Initial findings from the -Asking the Pope for Help- project: approach of Christian charity clearly recognisable during the Nazi period.The team of researchers led by church historian Prof. Hubert Wolf has so far read and analysed only 850 of the approximately 10,000 petitions written by Jewish people and submitted to Pope Pius XII during the Second World War. But initial findings and tendencies identified by the experts, who have been working on the project since October 2021, show that, as project team member Dr. Elisabeth-Marie Richter says, -The Curia certainly didn-t provide standardised responses - despite the large number of petitions. Rather, it dealt with each case individually.- One thing we have to bear in mind, she adds, is that the pleas for help from Jewish people only accounted for about three percent of all petitions which were sent to the Vatican during the Nazi period. This makes it clear, says Richter, how large the number of appeals was which were received by the Holy See at the time.
The researchers also have a clear opinion on the question of the basic stance adopted by the Pope and the Vatican towards these appeals. Project leader Hubert Wolf, who heads the Department of Medieval and Modern Church History at the University of Münster, emphasises that a clear distinction should be made between the political and public level on the one hand and the specific reactions to individual letters on the other. -In public, Pope Pius XII was very restrained in his comments,- says Wolf, -not only for fear of having his comments misused, but also out of concern about strengthening so-called -Bolshevism-. With the exception of his Christmas address in 1942, in which he only indirectly criticised the Nazis- crimes, he remained silent.-
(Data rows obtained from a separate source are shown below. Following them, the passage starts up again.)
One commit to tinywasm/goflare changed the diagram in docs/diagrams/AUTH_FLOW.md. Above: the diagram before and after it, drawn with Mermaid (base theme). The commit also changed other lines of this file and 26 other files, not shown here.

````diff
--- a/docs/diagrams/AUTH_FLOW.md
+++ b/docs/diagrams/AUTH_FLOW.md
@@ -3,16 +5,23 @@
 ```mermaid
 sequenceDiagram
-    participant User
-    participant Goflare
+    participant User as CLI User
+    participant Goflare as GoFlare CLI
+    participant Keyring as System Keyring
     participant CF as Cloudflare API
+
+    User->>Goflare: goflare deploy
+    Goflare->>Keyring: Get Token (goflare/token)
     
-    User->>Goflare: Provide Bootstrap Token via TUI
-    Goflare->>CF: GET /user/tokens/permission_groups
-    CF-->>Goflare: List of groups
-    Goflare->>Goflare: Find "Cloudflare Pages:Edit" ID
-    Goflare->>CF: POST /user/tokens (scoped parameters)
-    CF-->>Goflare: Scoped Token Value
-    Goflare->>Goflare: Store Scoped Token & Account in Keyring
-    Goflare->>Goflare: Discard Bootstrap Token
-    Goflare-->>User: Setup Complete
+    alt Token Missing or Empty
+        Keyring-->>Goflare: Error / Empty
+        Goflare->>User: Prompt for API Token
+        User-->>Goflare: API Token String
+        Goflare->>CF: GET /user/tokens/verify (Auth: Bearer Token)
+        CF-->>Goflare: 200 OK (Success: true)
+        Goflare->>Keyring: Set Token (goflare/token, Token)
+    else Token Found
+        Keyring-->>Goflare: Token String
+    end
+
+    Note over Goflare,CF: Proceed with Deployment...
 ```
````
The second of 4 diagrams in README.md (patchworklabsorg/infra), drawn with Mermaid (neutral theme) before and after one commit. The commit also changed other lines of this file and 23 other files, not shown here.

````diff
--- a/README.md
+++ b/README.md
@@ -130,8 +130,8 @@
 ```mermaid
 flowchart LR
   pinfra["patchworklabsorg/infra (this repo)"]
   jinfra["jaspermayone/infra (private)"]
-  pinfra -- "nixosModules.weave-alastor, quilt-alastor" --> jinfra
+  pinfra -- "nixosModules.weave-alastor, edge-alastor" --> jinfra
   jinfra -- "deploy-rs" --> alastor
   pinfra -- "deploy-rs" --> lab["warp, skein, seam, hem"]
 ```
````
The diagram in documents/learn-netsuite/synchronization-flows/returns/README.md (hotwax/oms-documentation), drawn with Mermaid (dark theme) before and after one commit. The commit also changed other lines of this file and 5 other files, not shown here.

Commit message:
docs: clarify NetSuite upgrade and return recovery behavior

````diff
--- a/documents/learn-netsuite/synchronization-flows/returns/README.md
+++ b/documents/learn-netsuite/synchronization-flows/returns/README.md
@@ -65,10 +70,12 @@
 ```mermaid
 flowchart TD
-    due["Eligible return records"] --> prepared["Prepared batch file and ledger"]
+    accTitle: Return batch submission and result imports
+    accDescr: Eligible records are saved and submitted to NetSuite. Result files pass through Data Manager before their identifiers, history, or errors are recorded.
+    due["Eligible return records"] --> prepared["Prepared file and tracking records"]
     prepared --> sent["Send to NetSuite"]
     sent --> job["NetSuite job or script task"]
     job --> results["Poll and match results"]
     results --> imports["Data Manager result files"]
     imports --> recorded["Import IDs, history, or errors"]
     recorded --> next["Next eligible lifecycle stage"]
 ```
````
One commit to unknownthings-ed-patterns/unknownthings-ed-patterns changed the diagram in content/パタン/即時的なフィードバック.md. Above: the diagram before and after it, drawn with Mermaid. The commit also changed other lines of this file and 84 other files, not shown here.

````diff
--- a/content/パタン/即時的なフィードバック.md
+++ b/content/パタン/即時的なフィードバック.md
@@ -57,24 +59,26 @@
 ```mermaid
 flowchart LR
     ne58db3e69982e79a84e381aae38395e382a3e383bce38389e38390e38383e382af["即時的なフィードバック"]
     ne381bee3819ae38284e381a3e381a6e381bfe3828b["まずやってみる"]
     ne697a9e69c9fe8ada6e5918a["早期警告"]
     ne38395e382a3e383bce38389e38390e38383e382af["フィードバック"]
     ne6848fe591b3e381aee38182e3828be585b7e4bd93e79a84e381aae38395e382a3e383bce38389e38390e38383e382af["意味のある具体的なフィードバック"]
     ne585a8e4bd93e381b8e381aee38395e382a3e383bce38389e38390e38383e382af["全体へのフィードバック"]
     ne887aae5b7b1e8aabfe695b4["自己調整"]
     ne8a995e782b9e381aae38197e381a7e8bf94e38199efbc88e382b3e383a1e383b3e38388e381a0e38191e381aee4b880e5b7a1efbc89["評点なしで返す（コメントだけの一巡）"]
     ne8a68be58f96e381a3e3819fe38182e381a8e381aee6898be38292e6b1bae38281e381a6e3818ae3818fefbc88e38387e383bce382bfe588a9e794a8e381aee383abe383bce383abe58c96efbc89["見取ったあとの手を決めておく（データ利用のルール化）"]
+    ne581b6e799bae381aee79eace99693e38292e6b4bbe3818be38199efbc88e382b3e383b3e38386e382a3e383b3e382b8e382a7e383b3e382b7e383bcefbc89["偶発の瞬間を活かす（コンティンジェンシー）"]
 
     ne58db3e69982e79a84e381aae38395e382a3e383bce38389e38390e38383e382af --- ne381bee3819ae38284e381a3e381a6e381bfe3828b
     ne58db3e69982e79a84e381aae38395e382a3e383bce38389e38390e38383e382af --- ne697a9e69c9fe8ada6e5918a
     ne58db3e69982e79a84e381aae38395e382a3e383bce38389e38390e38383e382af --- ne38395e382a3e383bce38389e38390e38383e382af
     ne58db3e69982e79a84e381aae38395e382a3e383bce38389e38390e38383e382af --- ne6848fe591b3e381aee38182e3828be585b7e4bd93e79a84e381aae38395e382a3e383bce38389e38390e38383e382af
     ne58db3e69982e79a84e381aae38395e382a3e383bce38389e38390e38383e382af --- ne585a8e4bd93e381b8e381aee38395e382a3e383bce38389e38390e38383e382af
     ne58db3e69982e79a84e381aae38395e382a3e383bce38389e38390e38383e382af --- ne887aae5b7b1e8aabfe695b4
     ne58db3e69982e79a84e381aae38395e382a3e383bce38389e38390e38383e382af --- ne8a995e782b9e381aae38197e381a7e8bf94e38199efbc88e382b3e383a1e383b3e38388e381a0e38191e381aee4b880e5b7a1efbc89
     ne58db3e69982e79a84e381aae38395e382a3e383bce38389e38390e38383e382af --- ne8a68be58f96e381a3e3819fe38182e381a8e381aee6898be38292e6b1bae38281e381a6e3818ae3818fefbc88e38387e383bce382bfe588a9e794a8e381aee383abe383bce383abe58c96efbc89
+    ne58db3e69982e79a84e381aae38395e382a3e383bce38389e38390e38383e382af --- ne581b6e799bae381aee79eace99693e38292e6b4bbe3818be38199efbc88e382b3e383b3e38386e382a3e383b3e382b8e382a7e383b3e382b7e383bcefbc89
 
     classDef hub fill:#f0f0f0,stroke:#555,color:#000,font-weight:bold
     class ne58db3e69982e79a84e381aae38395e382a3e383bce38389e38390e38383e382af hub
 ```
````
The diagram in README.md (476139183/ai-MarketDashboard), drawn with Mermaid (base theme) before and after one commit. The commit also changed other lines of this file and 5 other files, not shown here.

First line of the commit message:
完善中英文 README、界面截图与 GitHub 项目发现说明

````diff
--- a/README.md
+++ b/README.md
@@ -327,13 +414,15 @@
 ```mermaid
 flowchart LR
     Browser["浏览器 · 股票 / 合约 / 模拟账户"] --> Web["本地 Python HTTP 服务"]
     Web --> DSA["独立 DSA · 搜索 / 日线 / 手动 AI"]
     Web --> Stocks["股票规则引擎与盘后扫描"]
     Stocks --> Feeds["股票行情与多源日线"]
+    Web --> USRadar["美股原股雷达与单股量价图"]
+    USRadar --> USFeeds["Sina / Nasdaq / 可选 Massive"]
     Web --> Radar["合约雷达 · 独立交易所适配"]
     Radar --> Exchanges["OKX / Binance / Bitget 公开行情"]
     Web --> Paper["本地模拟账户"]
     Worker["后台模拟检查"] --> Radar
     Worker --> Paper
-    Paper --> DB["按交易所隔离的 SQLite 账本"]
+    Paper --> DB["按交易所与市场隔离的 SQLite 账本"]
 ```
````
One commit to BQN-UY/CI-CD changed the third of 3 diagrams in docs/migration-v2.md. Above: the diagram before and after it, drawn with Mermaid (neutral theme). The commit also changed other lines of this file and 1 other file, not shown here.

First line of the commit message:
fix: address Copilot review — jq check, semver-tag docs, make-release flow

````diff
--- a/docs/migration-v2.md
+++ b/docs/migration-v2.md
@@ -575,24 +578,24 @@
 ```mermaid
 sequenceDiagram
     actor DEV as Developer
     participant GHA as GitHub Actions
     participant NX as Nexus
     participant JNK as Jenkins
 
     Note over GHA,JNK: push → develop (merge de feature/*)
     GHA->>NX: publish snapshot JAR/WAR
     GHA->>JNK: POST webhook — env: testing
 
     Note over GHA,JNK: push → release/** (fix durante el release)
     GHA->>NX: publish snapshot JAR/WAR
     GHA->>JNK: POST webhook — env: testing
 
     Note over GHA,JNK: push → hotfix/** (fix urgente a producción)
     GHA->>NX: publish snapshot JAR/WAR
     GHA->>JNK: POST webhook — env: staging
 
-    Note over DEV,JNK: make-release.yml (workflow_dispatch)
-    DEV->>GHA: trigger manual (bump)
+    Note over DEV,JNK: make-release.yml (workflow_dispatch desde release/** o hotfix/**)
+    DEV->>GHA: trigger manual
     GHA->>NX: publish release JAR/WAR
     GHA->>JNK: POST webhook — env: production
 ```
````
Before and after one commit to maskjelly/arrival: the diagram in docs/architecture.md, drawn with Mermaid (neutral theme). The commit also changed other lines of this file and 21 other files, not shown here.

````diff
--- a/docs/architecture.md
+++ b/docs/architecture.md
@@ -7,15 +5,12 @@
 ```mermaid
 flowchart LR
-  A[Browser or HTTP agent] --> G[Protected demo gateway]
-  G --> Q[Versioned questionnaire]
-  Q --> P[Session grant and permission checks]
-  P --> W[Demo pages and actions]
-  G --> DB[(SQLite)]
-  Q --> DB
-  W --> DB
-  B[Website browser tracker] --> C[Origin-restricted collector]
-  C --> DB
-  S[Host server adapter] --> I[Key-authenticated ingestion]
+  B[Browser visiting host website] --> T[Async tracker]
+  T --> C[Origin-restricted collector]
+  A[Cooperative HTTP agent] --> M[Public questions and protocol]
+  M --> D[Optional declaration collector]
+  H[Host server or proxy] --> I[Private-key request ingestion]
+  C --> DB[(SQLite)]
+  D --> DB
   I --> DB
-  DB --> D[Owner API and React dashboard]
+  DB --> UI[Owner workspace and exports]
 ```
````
This, Wolf explains, was also a consequence of the fact that in 1917, as Papal Nuntius in Germany during the First World War, he failed in his attempts to launch a peace initiative - which triggered a kind of trauma in him. -On the other hand,- he adds, -in our analysis so far of the petitions and of the responses from the Vatican, we can recognise a surprisingly high degree of willingness to help in the case of every single person - irrespective of whether they were baptised or unbaptised Jews.-
However, it is wrong, he says, to concentrate on the Pope alone in any assessment of the consequences in the Vatican. In Wolf’s opinion it is almost out of the question that there was any written instruction from the Head of the Catholic Church to the Curia or to other relevant persons responsible in the Catholic hierarchy on how such requests were fundamentally to be dealt with. -In the Curia, too, there were people well-disposed towards Jews, as well as such who were antisemitic. But they all had in mind the Church’s mission and duty to help people in need as quickly and as comprehensively as possible - regardless of their nationality or ethnicity. This basic approach of Christian charity can be clearly recognised.-
After around 18 months of working in the archives in Rome, the team has also gained an initial impression of the dimensions of the project. Almost every petition contains references to other letters and documents which the experts have to search out and analyse. As a result, and in addition to the 850 petitions already recorded, the team has collated almost 3,800 further documents.
The team members have so far recorded the names of 2,200 different people in their database. To this end, in 2022 alone they worked through 450 so-called archive boxes in the Apostolic Archive, each box containing up to 1,000 sheets of paper. -From a research point of view, as well as historically, this is an exceptionally important project,- Wolf emphasises. -But it is also a project which will be very time-consuming. It will certainly be running for longer than the ten years projected.-
This article first appeared in the University newspaper wissen